Monday, June 9, 2014
The journey to Brazil continues....quando a gente quer, consegue
Three years ago, it was in Murphy´s Pub in Champaign, IL that everything began. I was invited for a social event by a friend of a friend. He was carioca and Brazilian and the only one I knew when I moved to Champaign. He invited to meet the exchange students who were coming from all over Brazil to do research and courses in the U.S. I said, why not? I arrived there and sat down with probably 20-25 Brazilian undergraduate and graduate students. I was excited to meet them and converse with them and thought my Spanish would be enough to communicate. However, I was in for a nasty surprise when I sat down and my brain could not interpret the sounds of Portuguese. I smiled and try to initiate conversations in English, but the loud noise of all the Brazilians speaking in Portuguese at the same time was overwhelming. I switched to Spanish and then they listened and laughed. They started to make jokes about my portunhol. At that moment I felt frustrated, but I promise, I will show these Brazilians that I will be able to speak in one year! Little did I know that my encounter with those exchange students would change my life forever.

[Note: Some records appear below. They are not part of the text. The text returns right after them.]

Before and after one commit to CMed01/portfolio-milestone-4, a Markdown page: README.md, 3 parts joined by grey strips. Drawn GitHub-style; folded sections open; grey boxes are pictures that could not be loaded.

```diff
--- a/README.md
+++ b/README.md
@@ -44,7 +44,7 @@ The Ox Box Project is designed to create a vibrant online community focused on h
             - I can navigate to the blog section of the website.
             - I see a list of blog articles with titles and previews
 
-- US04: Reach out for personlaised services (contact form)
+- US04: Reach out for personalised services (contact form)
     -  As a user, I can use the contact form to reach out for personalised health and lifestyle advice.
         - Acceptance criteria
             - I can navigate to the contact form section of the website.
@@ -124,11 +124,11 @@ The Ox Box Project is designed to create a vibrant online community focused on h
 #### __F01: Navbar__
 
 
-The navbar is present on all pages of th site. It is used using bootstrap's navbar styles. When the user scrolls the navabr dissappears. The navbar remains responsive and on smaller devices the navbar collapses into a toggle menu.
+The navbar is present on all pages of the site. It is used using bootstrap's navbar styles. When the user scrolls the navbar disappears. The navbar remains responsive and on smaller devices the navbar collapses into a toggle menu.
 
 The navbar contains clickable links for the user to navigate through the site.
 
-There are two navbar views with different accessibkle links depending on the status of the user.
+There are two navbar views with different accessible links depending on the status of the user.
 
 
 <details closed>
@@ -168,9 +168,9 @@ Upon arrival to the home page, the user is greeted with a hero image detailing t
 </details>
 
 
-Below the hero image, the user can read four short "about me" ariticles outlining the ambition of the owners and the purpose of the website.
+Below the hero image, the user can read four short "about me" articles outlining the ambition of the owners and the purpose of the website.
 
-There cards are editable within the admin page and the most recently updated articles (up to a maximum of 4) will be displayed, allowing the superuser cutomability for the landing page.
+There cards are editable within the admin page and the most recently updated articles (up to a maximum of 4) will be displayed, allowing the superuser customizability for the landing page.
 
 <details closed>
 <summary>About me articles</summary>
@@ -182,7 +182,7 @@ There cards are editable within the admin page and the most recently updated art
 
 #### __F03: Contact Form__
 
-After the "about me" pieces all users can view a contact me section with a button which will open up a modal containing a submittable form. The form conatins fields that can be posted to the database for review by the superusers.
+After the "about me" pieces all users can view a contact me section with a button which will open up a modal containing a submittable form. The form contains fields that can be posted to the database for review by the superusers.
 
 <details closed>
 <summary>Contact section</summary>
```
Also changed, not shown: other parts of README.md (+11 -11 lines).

I started learning Brazilian Portuguese on my own with a podcast/website called Tá Falado. The conversations of these podcasts were in English, Spanish and Brazilian Portuguese. I started attending all the social events that the Brazilian exchange students posted, and practiced my bad Portuguese. They kept making fun of me, but I didn´t care because I wanted to learn. I continued practicing, made more friends, started to read the online Brazilian newspapers, dated Brazilian women, tried to Facebook in Portuguese as much as possible with my Brazilian friends. I took an intensive Beginner course in Portuguese, and my teacher from Fortaleza, really taught me how to write and conjugate verbs, enough that I could write emails and letters. I became a top student in her class.

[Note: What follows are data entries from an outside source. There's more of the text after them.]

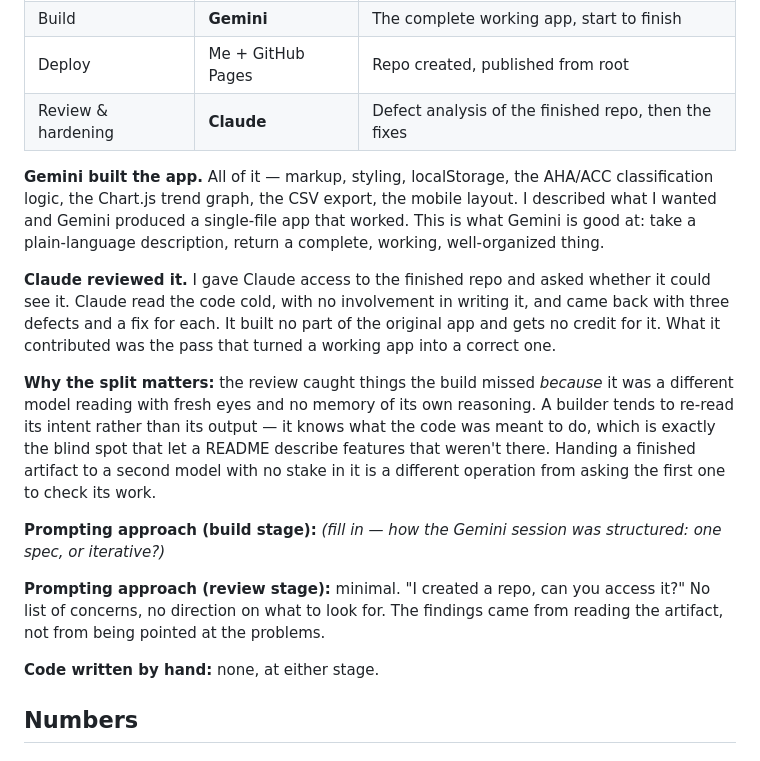
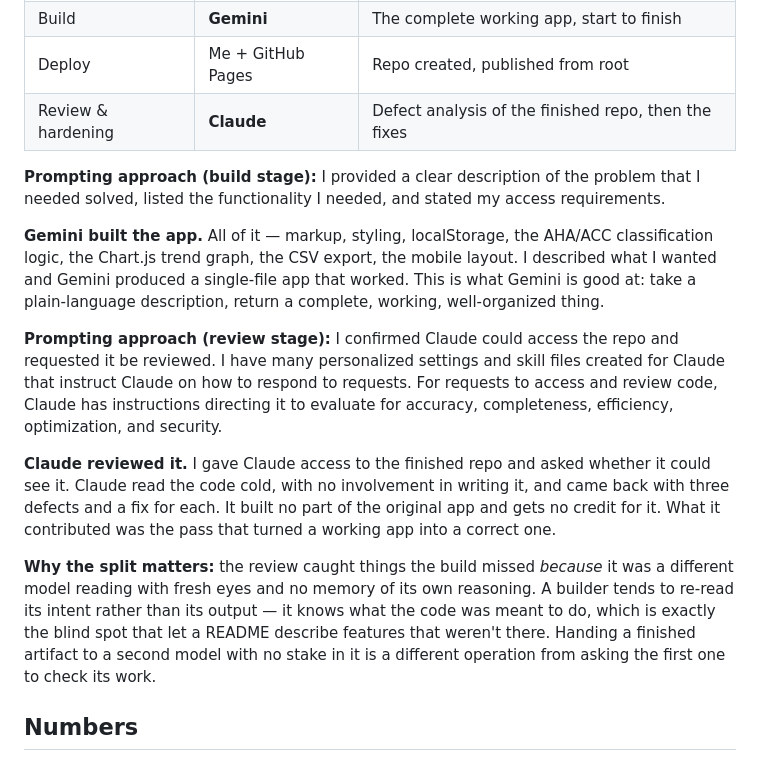
Before and after one commit to cosmonaut54/bp-tracker, a Markdown page: METHOD.md, the part around the change. Rendered like a GitHub page.

Commit message:
Document prompting approaches for app development
Added detailed descriptions of the prompting approaches used during the build and review stages with Gemini and Claude. Clarified the roles and contributions of each model in the app development process.

```diff
--- a/METHOD.md
+++ b/METHOD.md
@@ -31,11 +31,15 @@ Two tools, two distinct stages, no overlap between them.
 | Deploy | Me + GitHub Pages | Repo created, published from root |
 | Review & hardening | **Claude** | Defect analysis of the finished repo, then the fixes |
 
+**Prompting approach (build stage):** I provided a clear description of the problem that I needed solved, listed the functionality I needed, and stated my access requirements.
+
 **Gemini built the app.** All of it — markup, styling, localStorage, the AHA/ACC
 classification logic, the Chart.js trend graph, the CSV export, the mobile layout.
 I described what I wanted and Gemini produced a single-file app that worked. This
 is what Gemini is good at: take a plain-language description, return a complete,
 working, well-organized thing.
+
+**Prompting approach (review stage):** I confirmed Claude could access the repo and requested it be reviewed. I have many personalized settings and skill files created for Claude that instruct Claude on how to respond to requests. For requests to access and review code, Claude has instructions directing it to evaluate for accuracy, completeness, efficiency, optimization, and security.
 
 **Claude reviewed it.** I gave Claude access to the finished repo and asked whether
 it could see it. Claude read the code cold, with no involvement in writing it, and
@@ -49,15 +53,6 @@ A builder tends to re-read its intent rather than its output — it knows what t
 code was meant to do, which is exactly the blind spot that let a README describe
 features that weren't there. Handing a finished artifact to a second model with no
 stake in it is a different operation from asking the first one to check its work.
-
-**Prompting approach (build stage):** _(fill in — how the Gemini session was
-structured: one spec, or iterative?)_
-
-**Prompting approach (review stage):** minimal. "I created a repo, can you access
-it?" No list of concerns, no direction on what to look for. The findings came from
-reading the artifact, not from being pointed at the problems.
-
-**Code written by hand:** none, at either stage.
 
 ## Numbers
 
```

In 2012, I took a leave of absence from school and had the opportunity of coming to Rio de Janeiro to work on a social project. I lived there 6 months and I worked in Casa do Caminho Language Centre where I perfected my Brazilian Portuguese and could hold long conversations related to the economy, the problems that Brazilians face, and philosophical conversations one after the other I began to connect very deeply with the Brazilian culture. I had the opportunity to travel through different parts of Brazil and see how the culture and the vocabulary changed as I moved through different regions and states. I met people in Rio that I would never forget and as I flew back to Puerto Rico and the United States, I made a promise to myself that I would come back as a medical student. I simply knew, there was more for me here in Brazil, so much more to learn and to experience.
Now, I am back in Brazil, thanks to MHIRT. I will be working in a famous laboratory in the College of Medicine of the University of Sao Paulo. My advisor Lea Grinberg, an MD/PhD neuropathologist trained here, in Germany and in Washington University St Louis, has many interesting projects in neurodegenerative diseases including Alzheimer´s, Parkinson´s and vascular dementia. This week I had the change to experience the process of collecting the brains from the patients. I was shocked. The São Paulo Autopsy service is a huge enterprise! The amount of people required for the entire process that make it to the autopsy service is massive and it was definitely an experience to see fresh bodies postmortem and how the different it is from the bodies donated for my anatomy course. The pathologies I see are fascinating and the organs look better than any book. I have also had the opportunities to interact with family members who are taking about the history of their loved ones, including their lifestyle habits. I have so much to learn from the scientists, the physicians, and the people that work in the school. I am so grateful and happy to be here!